Two women are getting ready to jog together. Woman number one puts on a runner's jacket and running shoes with retro-reflective materials. Woman number two is dressed in white. Cut to the women outside jogging. It is dark and we can see woman number one because she is wearing retro-reflective clothing. The other woman has disappeared in the dark. Cut to a shot of a car heading toward the women. Cut to the driver's perspective, looking out the windshield. We can see retro reflective woman in the distance. The car gets closer to the women and slows down. The driver calls out to retro reflective woman, "Hi honey. I saw you from 3 blocks away!" Then he sees the other woman and says something like, "Oh, hi Nancy. Didn't see you there! Well, have fun." Driver pulls away. As the two women jog out of frame, we hear the narrator say something like, "When you're walking or running at night, appearance does matter. Cars can see you from a lot farther away if you are wearing retro-reflective clothing. Go retro and get noticed." End with music and show U.S. Department of Transportation, Federal Highway Administration logo.
10:15 Session 2
Dr. Sheehan and Ms. Panlener outlined the key findings and recommendations from the February 2002 driver and pedestrian focus groups.
- All of the pedestrians were concerned about being hit by a car.

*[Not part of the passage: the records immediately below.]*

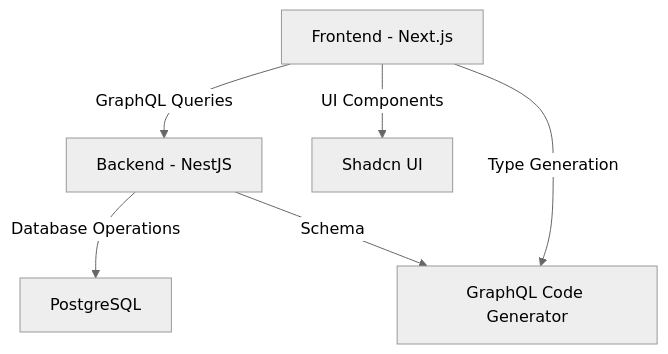
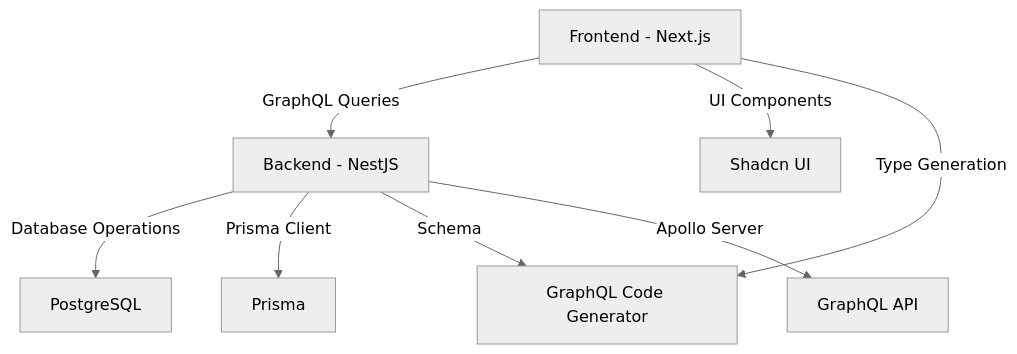
One commit to UyLeQuoc/monorepo-boilerplate changed the diagram in memory-bank/systemPatterns.md. Above: the diagram before and after it, drawn with Mermaid (neutral theme). The commit also changed other lines of this file and 2 other files, not shown here.

````diff
--- a/memory-bank/systemPatterns.md
+++ b/memory-bank/systemPatterns.md
@@ -24,8 +26,10 @@
 ```mermaid
 graph TD
     A[Frontend - Next.js] -->|GraphQL Queries| B[Backend - NestJS]
     B -->|Database Operations| C[PostgreSQL]
-    A -->|UI Components| D[Shadcn UI]
-    A -->|Type Generation| E[GraphQL Code Generator]
-    B -->|Schema| E
+    B -->|Prisma Client| D[Prisma]
+    A -->|UI Components| E[Shadcn UI]
+    A -->|Type Generation| F[GraphQL Code Generator]
+    B -->|Schema| F
+    B -->|Apollo Server| G[GraphQL API]
 ```
````
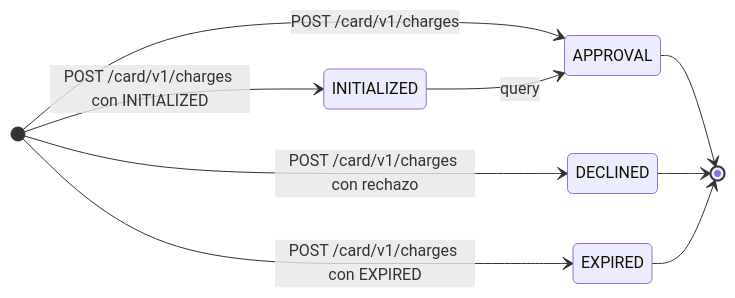
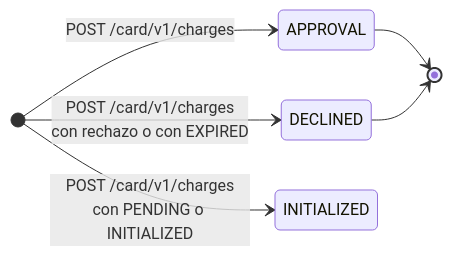
One commit to PurosBrothers/Kit-Pagos-Colombia---Tesis changed the sixth of 7 diagrams in docs/02-arquitectura/3-api-de-simulacion.md. Above: the diagram before and after it, drawn with Mermaid. The commit also changed other lines of this file and 8 other files, not shown here.

````diff
--- a/docs/02-arquitectura/3-api-de-simulacion.md
+++ b/docs/02-arquitectura/3-api-de-simulacion.md
@@ -287,12 +319,9 @@
 ```mermaid
 stateDiagram-v2
     direction LR
     [*] --> APPROVAL : POST /card/v1/charges
-    [*] --> DECLINED : POST /card/v1/charges con rechazo
-    [*] --> EXPIRED : POST /card/v1/charges con EXPIRED
-    [*] --> INITIALIZED : POST /card/v1/charges con INITIALIZED
-    INITIALIZED --> APPROVAL : query
+    [*] --> DECLINED : POST /card/v1/charges<br/>con rechazo o con EXPIRED
+    [*] --> INITIALIZED : POST /card/v1/charges<br/>con PENDING o INITIALIZED
     APPROVAL --> [*]
     DECLINED --> [*]
-    EXPIRED --> [*]
 ```
````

Not one pedestrian dismissed the fear.
- The pedestrians said that they did not think drivers were paying attention to pedestrians.
- The pedestrians stated that they follow all of the rules, but later rescinded and admitted to occasional rule breaking, such as crossing mid-block or not waiting until the walk signal, however, they still think they are behaving safely.
- Some pedestrians expressed concern over not having enough time to cross at crosswalks especially in busy intersections.
- The pedestrian participants had several suggestions for campaign slogans, including: "Be a Traffic Survivor," "Drivers-Don't Trust Them," "Light up the Night-Wear Reflective Clothing," and "Go With the Glow."
Pedestrian Concept Feedback
- Pied Piper - the focus groups felt that this concept may be too lighthearted, and that it did not fit with the seriousness of the problem. Frank Julian described getting similar feedback; in his campaign they went with more "gray, depressing" theme, but married that to another, lighter-hearted PSA. Later studies indicated that people remembered the lighter-hearted piece. (This was the spot with a car driving thru the office to demonstrate work zone safety). Valerie Edgar noted that visuals stick in the mind better than the audio messages. Stacy Vilas suggested using the Pied Piper concept with penguins that turn into people. Jennifer Gavin describes modifying the concept to a NYC model, with runway music, and perhaps using a designer to say, "2004 is the year of the Pedestrian." Another TWG participant offered the idea that people remember serious PSAs better, i.e. Crying Indian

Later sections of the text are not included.